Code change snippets
※

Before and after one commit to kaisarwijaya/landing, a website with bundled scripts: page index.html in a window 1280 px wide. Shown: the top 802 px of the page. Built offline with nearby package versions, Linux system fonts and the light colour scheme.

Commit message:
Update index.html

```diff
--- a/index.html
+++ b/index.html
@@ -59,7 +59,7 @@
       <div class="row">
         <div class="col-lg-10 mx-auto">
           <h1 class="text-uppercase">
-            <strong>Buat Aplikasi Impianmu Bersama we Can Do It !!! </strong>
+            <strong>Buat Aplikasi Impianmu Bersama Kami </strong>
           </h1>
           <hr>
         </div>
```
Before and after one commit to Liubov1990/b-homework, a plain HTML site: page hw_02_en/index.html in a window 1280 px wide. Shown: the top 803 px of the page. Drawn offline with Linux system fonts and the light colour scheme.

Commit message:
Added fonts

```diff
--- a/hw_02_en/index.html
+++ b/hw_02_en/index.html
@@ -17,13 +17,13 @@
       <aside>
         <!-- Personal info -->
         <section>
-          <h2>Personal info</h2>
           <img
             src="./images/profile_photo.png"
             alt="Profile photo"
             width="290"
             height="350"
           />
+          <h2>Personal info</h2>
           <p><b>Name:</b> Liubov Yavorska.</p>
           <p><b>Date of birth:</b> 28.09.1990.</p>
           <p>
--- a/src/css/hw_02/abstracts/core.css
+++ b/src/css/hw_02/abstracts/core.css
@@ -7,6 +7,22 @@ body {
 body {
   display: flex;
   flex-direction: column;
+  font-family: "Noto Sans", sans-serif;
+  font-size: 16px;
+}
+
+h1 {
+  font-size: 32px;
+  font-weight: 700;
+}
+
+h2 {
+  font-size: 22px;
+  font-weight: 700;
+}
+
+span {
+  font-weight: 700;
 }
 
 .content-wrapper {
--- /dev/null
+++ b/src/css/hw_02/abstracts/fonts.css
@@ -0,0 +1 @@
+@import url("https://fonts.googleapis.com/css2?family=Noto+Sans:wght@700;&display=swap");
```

※

* **Assignment**
Exactly as written, please output every entry.

* **Task response**
Before and after one commit to kaisarwijaya/landing, a website with bundled scripts: page index.html in a window 1280 px wide. Shown: the top 802 px of the page. Built offline with nearby package versions, Linux system fonts and the light colour scheme.

Commit message:
Update index.html

```diff
--- a/index.html
+++ b/index.html
@@ -59,7 +59,7 @@
       <div class="row">
         <div class="col-lg-10 mx-auto">
           <h1 class="text-uppercase">
-            <strong>Buat Aplikasi Impianmu Bersama we Can Do It !!! </strong>
+            <strong>Buat Aplikasi Impianmu Bersama Kami </strong>
           </h1>
           <hr>
         </div>
```
Before and after one commit to Liubov1990/b-homework, a plain HTML site: page hw_02_en/index.html in a window 1280 px wide. Shown: the top 803 px of the page. Drawn offline with Linux system fonts and the light colour scheme.

Commit message:
Added fonts

```diff
--- a/hw_02_en/index.html
+++ b/hw_02_en/index.html
@@ -17,13 +17,13 @@
       <aside>
         <!-- Personal info -->
         <section>
-          <h2>Personal info</h2>
           <img
             src="./images/profile_photo.png"
             alt="Profile photo"
             width="290"
             height="350"
           />
+          <h2>Personal info</h2>
           <p><b>Name:</b> Liubov Yavorska.</p>
           <p><b>Date of birth:</b> 28.09.1990.</p>
           <p>
--- a/src/css/hw_02/abstracts/core.css
+++ b/src/css/hw_02/abstracts/core.css
@@ -7,6 +7,22 @@ body {
 body {
   display: flex;
   flex-direction: column;
+  font-family: "Noto Sans", sans-serif;
+  font-size: 16px;
+}
+
+h1 {
+  font-size: 32px;
+  font-weight: 700;
+}
+
+h2 {
+  font-size: 22px;
+  font-weight: 700;
+}
+
+span {
+  font-weight: 700;
 }
 
 .content-wrapper {
--- /dev/null
+++ b/src/css/hw_02/abstracts/fonts.css
@@ -0,0 +1 @@
+@import url("https://fonts.googleapis.com/css2?family=Noto+Sans:wght@700;&display=swap");
```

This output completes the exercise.